Frustrated With Banks
He said the continuing consolidation within the banking industry has left many frustrated. The most recent in Cambridge was the purchase of long-time regional giant Fleet Bank by Bank of America, he noted, an acquisition that has been the subject of extensive press coverage in the region.
While one student officer expressed dissatisfaction about not being involved in the decision-making process and the lack of competition this new policy creates, he said they understood the reason for making the move.
"(The new system) is a huge benefit for building increased accountability," said Undergraduate Council Vice President Michael R. Blickstead in an Aug. 20 article in the student newspaper, The Harvard Crimson. "It avoids incidents like Hasty Pudding from happening again and that's good from the University's and our perspective."
Hasty Pudding refers to a scandal in 2001 during which two students apparently embezzled thousands of dollars from the Hasty Pudding Theatricals student organization.
Administrators said the move was made in response to demand by student group leaders last year for "cheaper and more fluid banking solutions," the article stated.
While this new arrangement will allow college officials to have closer contact with the organizations' funds through annual summaries of each account, officials said they have no plans to monitor the accounts individually.
Foley said several organization leaders said they were happy to have the CU as an alterative after being frustrated that banks were charging significant fees-as much as $12 a month to maintain an account-because they did not have their own non-profit tax IDs.
HUECU has already begun helping many of the student organization make the transition, Foley said. The CU is offering transition kits to make the process go smoother and has designated a staff member as the permanent liaison between the CU and the student run groups.

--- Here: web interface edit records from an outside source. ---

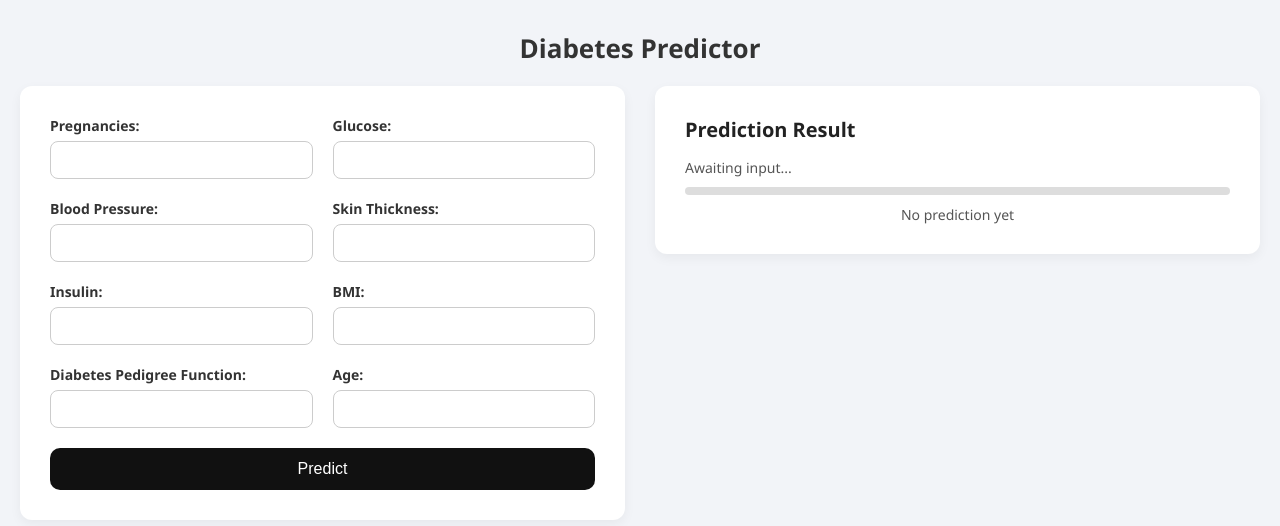
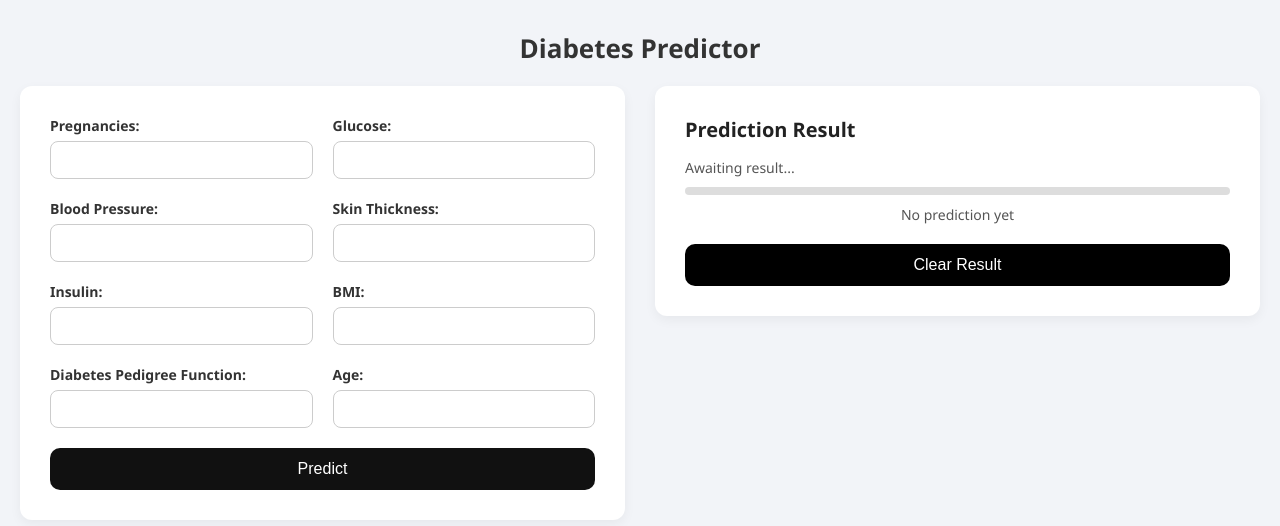
Before and after one commit to Longman-max/diabetes-predictor, a Flask app: page / in a window 1280 px wide. Shown: the part 73-599 px from the top of the page. Run offline with Flask 3, Linux system fonts and the light colour scheme; parts of the project's set-up code (start-up, migrations or seed data) failed here and were passed over.

Commit message:
added a clear button

```diff
--- a/static/style.css
+++ b/static/style.css
@@ -91,6 +91,11 @@ button:hover {
   background-color: #333;
 }
 
+button#clear-result-btn {
+  background-color: black;
+  color: white;
+}
+
 /* Prediction Box */
 .prediction-box {
   background-color: #fff;
--- a/templates/index.html
+++ b/templates/index.html
@@ -79,27 +79,36 @@
       <div class="prediction-box">
         <h3>Prediction Result</h3>
         {% if result %}
-        <p class="status">Prediction complete</p>
+        <p class="status" id="status-text">Prediction complete</p>
         <div class="progress-bar">
-          <span style="width: 100%"></span>
+          <span id="progress-bar-span" style="width: 100%"></span>
         </div>
-        <p class="result-text final">{{ result }}</p>
-        {% elif submitted %}
-        <p class="status">Awaiting result...</p>
+        <p class="result-text final" id="result-text">{{ result }}</p>
+        <button type="button" id="clear-result-btn">Clear Result</button>
+        {% else %}
+        <p class="status" id="status-text">Awaiting result...</p>
         <div class="progress-bar">
-          <span
-            style="width: 30%; animation: pulse 1s infinite alternate"
-          ></span>
+          <span id="progress-bar-span" style="width: 0%"></span>
         </div>
-        <p class="result-text">Please wait while we process your data.</p>
-        {% else %}
-        <p class="status">Awaiting input...</p>
-        <div class="progress-bar">
-          <span style="width: 0%"></span>
-        </div>
-        <p class="result-text">No prediction yet</p>
+        <p class="result-text" id="result-text">No prediction yet</p>
+        <button type="button" id="clear-result-btn">Clear Result</button>
         {% endif %}
       </div>
     </div>
+    <script>
+      document.addEventListener("DOMContentLoaded", function () {
+        var clearBtn = document.getElementById("clear-result-btn");
+        if (clearBtn) {
+          clearBtn.addEventListener("click", function () {
+            document.getElementById("status-text").textContent =
+              "Awaiting result...";
+            document.getElementById("progress-bar-span").style.width = "0%";
+            document.getElementById("progress-bar-span").style.animation = "";
+            document.getElementById("result-text").textContent =
+              "No prediction yet";
+          });
+        }
+      });
+    </script>
   </body>
 </html>
```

The new policy does not pertain to unofficial groups such as fraternities and sororities. In addition, student groups that are incorporated and have acquired non-profit status will be encouraged but not forced to conduct their financial business with HUECU.